I’m a big fan of helpful authentication features, where API providers make it easier to manage our increasingly hellish environment, application, token, and other management duties of the average API integrator. To help me better manage my API apps, and the OAuth tokens I have in play, I am trying to document all the sensible approaches I come across while putting different APIs to work, and scouring the API landscape for stories.
One example of this in action is out of the Stack Exchange API, where you can find an API endpoint for accessing the details of your OAuth tokens, and invalidate, and de-authorize them. A pretty useful API endpoint when you are integrating with APIs, and find yourself having to manage many tokens across many APIs, apps, and users. Helping you check in on the overall health and activity of your tokens, revoking, renewing, and making sure they work when you need them the most.
It is helpful for me to write about the helpful authentication practices I come across while using APIs. It helps me aggregate them into a nice list of features API providers should consider supporting. If I don’t write about it here on the blog, then it doesn’t exist in my research, and my future storytelling. My goal is to help spread the knowledge about what is working across the sector, so that more API providers will adopt along the way. You know what is better than Stack Exchange providing an API to manage your access tokens? All API providers providing you with an API to manage your access tokens!

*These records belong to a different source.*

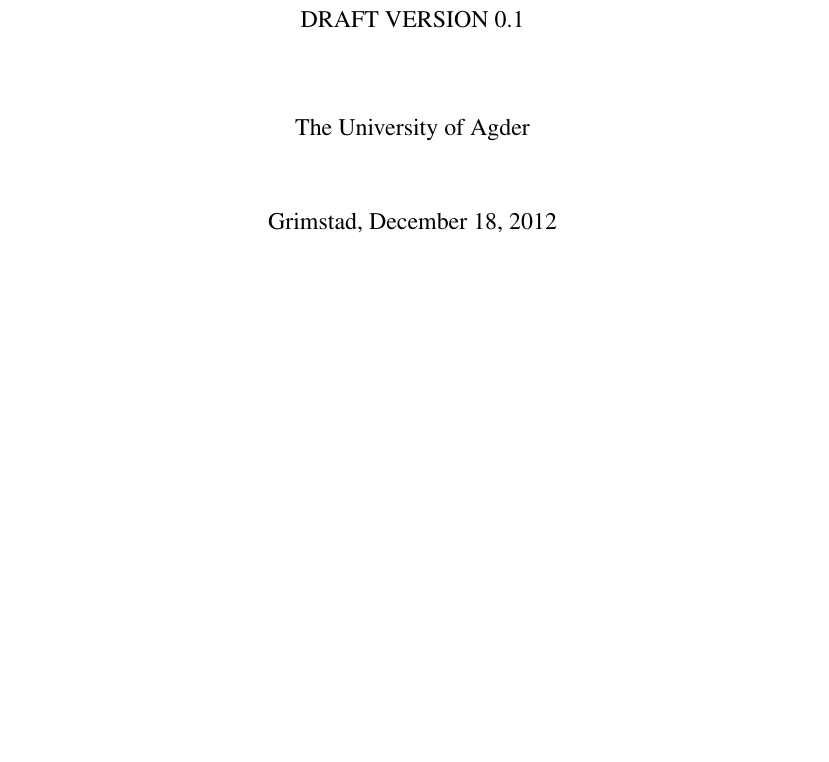
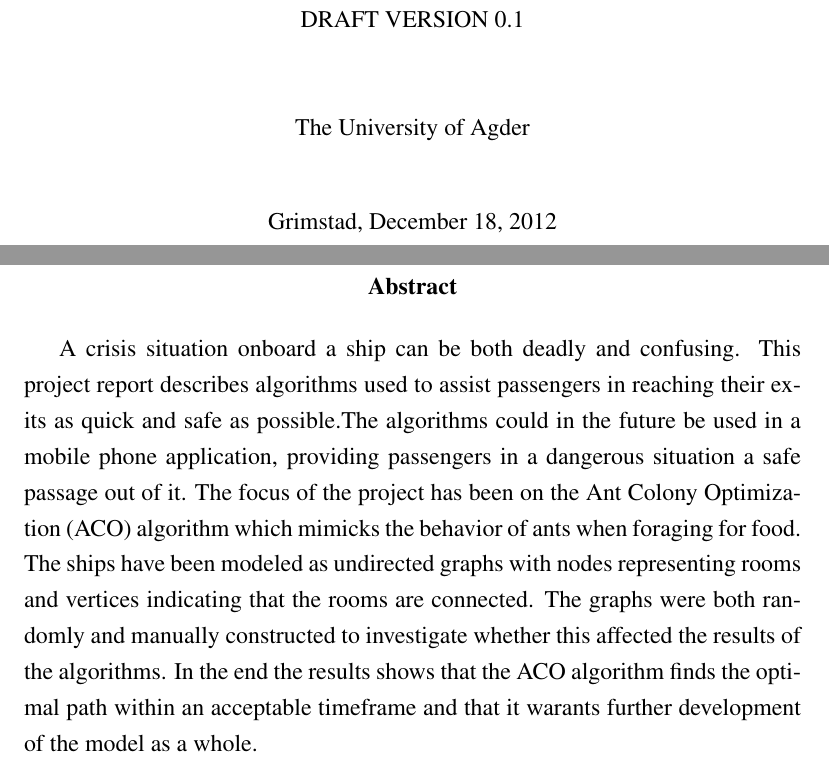
Before and after one commit to Danidude/traversal, a LaTeX document (Report/project_report.tex, which reads Report/abstract.tex): part of page 1 of 21 before the commit and two parts of pages 1 and 2 of 22 after it, the two joined at a grey line, cut so that both start at the same text, the shorter picture padded with empty space. Compiled offline with pdfLaTeX.

Commit message:
Added an abstract

```diff
--- a/Report/abstract.tex
+++ b/Report/abstract.tex
@@ -1,4 +1,12 @@
 \begin{abstract}
-%Your absctract goes here.
-%Thesis template by Aleksander M. Stensby.
+
+A crisis situation onboard a ship can be both deadly and confusing. This project report describes algorithms used
+to assist passengers in reaching their exits as quick and safe as possible.The algorithms could in the future be used
+in a mobile phone application, providing passengers in a dangerous situation a safe passage out of it. The focus of
+the project has been on the Ant Colony Optimization (ACO) algorithm which mimicks the behavior of ants when foraging for
+food. The ships have been modeled as undirected graphs with nodes representing rooms and vertices indicating
+that the rooms are connected. The graphs were both randomly and manually constructed to investigate
+whether this affected the results of the algorithms. In the end the results shows that the ACO algorithm finds the
+optimal path within an acceptable timeframe and that it warants further development of the model as a whole.
+
 \end{abstract}
```
Also changed, not shown: Report/project_report.tex (+1 -1 lines).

These stories, and any other relevant links I’ve curated will be published to my API authentication research. Eventually I’ll roll all the features I’ve aggregated into either a long form blog post, or white paper I’ll publish and put out with the assistance of one of my partners. I’m interested in the authentication portion of this, but also I’m looking to begin defining processes for helping us better manage our API integration environments, application ids, secrets, tokens, and other goodies we depend on to secure our consumption of APIs across many different providers. It is something that will continue to expand, multiply, and grow more complex with each additional API we add to our growing list of dependencies.